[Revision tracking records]
- Opening Delimiter -

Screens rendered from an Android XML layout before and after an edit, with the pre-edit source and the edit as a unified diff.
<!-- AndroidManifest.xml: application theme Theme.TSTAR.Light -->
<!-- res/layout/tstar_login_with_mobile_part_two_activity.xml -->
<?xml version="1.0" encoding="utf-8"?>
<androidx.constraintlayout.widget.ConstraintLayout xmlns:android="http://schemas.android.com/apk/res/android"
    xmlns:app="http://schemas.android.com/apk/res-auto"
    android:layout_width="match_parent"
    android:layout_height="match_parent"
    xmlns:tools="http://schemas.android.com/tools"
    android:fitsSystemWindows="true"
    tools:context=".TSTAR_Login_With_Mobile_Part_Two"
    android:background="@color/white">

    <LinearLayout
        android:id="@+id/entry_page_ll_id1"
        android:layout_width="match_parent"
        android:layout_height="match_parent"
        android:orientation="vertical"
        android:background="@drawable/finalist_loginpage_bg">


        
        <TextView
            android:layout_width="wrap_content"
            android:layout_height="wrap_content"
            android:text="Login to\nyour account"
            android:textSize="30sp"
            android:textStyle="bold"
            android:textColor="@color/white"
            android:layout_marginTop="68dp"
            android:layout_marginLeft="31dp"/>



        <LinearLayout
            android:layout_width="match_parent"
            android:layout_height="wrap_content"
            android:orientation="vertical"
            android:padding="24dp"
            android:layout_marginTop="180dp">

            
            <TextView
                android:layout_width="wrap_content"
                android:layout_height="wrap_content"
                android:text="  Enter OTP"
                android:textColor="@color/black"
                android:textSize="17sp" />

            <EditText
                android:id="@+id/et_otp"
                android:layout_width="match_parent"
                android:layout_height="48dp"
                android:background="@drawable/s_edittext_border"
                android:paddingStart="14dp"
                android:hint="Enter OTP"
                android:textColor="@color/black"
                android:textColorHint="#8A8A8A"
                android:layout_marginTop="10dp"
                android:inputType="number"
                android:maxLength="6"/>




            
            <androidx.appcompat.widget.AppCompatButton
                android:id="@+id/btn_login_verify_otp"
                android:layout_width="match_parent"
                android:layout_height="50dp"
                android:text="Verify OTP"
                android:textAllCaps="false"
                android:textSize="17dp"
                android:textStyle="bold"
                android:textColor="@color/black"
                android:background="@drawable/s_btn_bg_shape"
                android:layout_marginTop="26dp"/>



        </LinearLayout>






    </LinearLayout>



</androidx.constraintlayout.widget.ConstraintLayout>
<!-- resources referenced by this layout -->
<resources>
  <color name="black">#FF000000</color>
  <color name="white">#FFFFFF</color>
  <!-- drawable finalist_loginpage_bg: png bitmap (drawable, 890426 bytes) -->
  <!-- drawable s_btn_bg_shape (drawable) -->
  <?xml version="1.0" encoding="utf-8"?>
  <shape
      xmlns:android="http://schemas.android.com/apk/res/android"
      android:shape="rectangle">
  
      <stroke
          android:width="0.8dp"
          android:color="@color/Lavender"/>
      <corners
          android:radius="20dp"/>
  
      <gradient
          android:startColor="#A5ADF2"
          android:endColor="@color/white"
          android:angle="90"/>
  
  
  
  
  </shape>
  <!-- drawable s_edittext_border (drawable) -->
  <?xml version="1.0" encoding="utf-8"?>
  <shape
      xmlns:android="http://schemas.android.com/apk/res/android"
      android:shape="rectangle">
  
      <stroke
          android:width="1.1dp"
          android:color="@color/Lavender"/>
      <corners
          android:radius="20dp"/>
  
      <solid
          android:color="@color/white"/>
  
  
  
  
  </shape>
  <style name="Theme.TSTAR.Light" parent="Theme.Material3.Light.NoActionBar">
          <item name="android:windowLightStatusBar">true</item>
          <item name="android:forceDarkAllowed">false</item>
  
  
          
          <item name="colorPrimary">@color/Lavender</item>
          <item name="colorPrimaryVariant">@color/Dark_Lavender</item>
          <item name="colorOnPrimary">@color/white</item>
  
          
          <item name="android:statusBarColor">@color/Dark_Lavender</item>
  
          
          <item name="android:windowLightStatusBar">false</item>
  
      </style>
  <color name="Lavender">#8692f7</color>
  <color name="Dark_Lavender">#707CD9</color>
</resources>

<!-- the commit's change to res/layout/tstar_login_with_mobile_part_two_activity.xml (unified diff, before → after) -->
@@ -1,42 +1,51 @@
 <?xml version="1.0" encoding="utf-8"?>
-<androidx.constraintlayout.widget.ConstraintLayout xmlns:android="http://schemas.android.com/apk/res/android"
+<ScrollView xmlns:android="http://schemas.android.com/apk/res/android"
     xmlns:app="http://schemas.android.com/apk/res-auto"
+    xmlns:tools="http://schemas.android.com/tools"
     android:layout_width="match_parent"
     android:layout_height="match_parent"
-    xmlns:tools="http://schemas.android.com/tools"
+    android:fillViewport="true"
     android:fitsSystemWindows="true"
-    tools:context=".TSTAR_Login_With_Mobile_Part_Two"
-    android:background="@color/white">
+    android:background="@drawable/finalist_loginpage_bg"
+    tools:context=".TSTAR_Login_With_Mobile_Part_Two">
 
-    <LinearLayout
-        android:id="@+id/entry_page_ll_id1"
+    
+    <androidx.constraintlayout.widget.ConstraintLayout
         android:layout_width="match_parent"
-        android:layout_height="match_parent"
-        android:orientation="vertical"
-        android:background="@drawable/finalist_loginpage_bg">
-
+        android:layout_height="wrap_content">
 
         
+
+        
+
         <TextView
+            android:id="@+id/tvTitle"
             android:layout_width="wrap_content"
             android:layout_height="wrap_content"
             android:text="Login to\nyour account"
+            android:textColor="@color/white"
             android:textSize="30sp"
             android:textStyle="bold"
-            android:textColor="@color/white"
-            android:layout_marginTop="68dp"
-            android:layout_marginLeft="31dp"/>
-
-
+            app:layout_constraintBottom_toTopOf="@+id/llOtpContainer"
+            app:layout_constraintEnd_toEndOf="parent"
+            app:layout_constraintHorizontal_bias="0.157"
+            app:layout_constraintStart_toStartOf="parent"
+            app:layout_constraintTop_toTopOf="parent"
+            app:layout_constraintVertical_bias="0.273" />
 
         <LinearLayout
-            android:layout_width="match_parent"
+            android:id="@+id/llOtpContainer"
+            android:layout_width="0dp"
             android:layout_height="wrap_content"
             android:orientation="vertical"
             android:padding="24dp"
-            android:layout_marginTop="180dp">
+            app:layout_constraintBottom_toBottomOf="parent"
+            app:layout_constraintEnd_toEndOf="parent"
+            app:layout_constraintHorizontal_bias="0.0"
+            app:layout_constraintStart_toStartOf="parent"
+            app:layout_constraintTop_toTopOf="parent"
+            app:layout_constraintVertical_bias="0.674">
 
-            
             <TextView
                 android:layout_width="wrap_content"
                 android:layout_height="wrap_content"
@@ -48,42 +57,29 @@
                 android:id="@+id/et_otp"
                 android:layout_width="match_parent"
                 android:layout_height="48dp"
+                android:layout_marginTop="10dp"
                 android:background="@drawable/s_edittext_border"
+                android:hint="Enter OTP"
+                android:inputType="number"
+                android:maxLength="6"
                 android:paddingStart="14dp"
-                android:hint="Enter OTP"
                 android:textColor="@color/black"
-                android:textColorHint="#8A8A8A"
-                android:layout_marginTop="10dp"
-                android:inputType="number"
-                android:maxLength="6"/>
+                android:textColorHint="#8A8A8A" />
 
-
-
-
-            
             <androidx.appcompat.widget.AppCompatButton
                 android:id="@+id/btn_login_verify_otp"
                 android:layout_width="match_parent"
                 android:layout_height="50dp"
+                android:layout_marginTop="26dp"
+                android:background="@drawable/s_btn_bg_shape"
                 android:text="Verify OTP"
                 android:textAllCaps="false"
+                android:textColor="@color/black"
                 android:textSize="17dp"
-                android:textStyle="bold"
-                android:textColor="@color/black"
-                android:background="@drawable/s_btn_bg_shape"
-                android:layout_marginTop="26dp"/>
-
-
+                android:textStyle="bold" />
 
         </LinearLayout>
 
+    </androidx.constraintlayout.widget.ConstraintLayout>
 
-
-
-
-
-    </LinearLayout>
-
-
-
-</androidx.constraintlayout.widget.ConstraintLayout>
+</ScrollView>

- Closing Delimiter -

- **Exercise description**
Search the records above for "background" and copy every line that has it.

- **Result for this task**
    android:background="@color/white">
        android:background="@drawable/finalist_loginpage_bg">
                android:background="@drawable/s_edittext_border"
                android:background="@drawable/s_btn_bg_shape"
-    android:background="@color/white">
+    android:background="@drawable/finalist_loginpage_bg"
-        android:background="@drawable/finalist_loginpage_bg">
                 android:background="@drawable/s_edittext_border"
+                android:background="@drawable/s_btn_bg_shape"
-                android:background="@drawable/s_btn_bg_shape"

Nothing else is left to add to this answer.